[[ Information open ]]

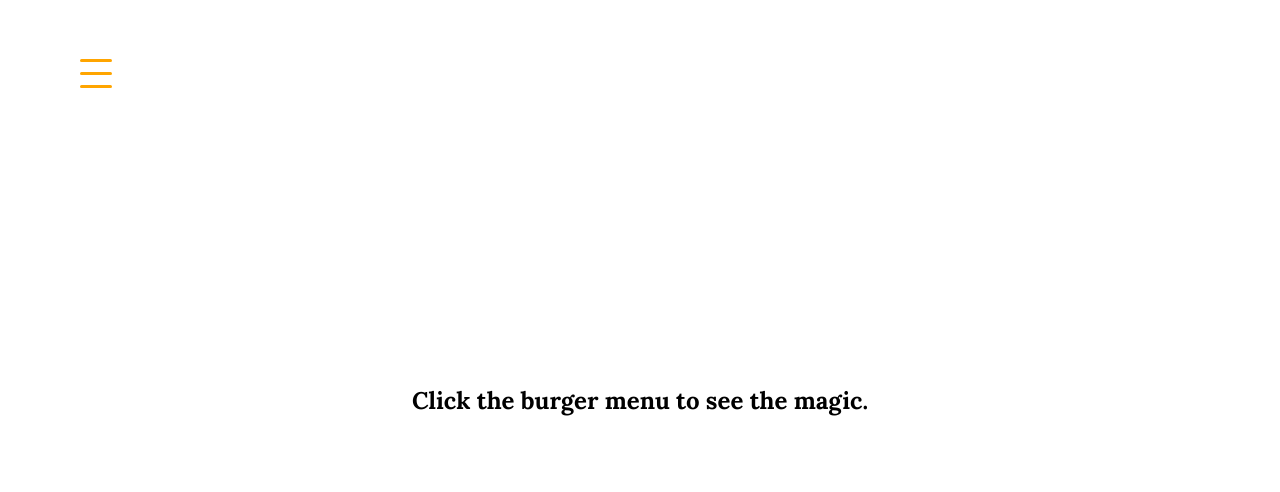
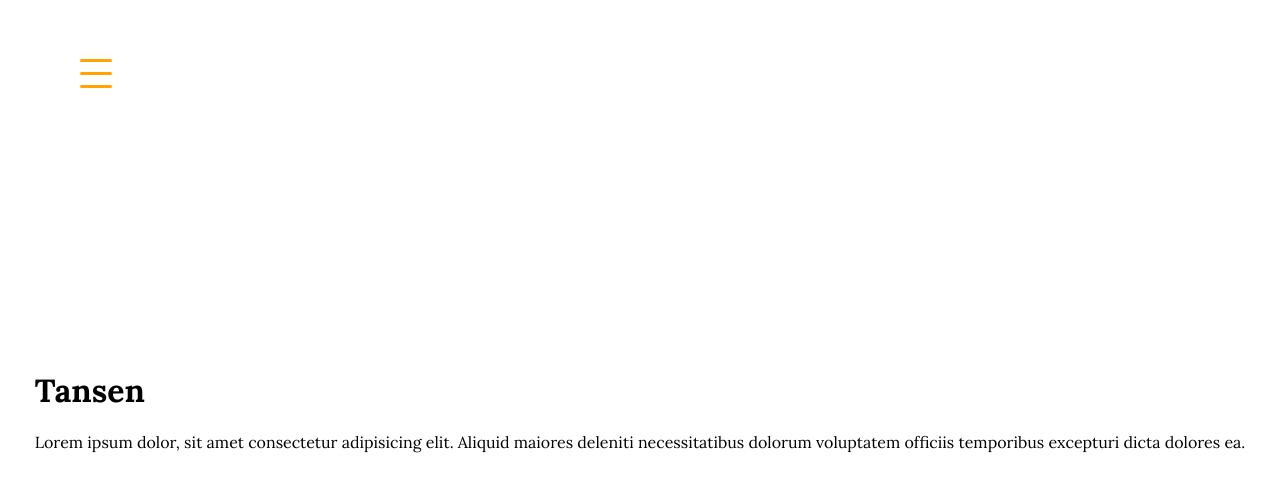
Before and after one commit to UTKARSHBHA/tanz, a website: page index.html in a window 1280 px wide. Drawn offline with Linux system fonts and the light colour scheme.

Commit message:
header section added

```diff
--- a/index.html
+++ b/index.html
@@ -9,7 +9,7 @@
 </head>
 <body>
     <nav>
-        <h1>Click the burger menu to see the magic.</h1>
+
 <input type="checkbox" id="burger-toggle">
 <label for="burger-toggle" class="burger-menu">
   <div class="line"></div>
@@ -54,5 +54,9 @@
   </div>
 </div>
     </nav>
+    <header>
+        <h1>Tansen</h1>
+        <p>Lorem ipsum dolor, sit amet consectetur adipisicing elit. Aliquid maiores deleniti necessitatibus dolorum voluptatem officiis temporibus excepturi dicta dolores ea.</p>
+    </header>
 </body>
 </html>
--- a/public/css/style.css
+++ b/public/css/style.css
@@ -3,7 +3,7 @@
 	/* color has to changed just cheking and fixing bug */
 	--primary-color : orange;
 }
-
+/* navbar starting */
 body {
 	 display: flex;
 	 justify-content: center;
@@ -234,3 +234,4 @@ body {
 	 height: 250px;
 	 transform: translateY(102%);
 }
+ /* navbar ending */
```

[[ Information closed ]]

= Requirement =
Look through the entries, and return every line that the word "index" appears in.

= Written solution =
Before and after one commit to UTKARSHBHA/tanz, a website: page index.html in a window 1280 px wide. Drawn offline with Linux system fonts and the light colour scheme.
--- a/index.html
+++ b/index.html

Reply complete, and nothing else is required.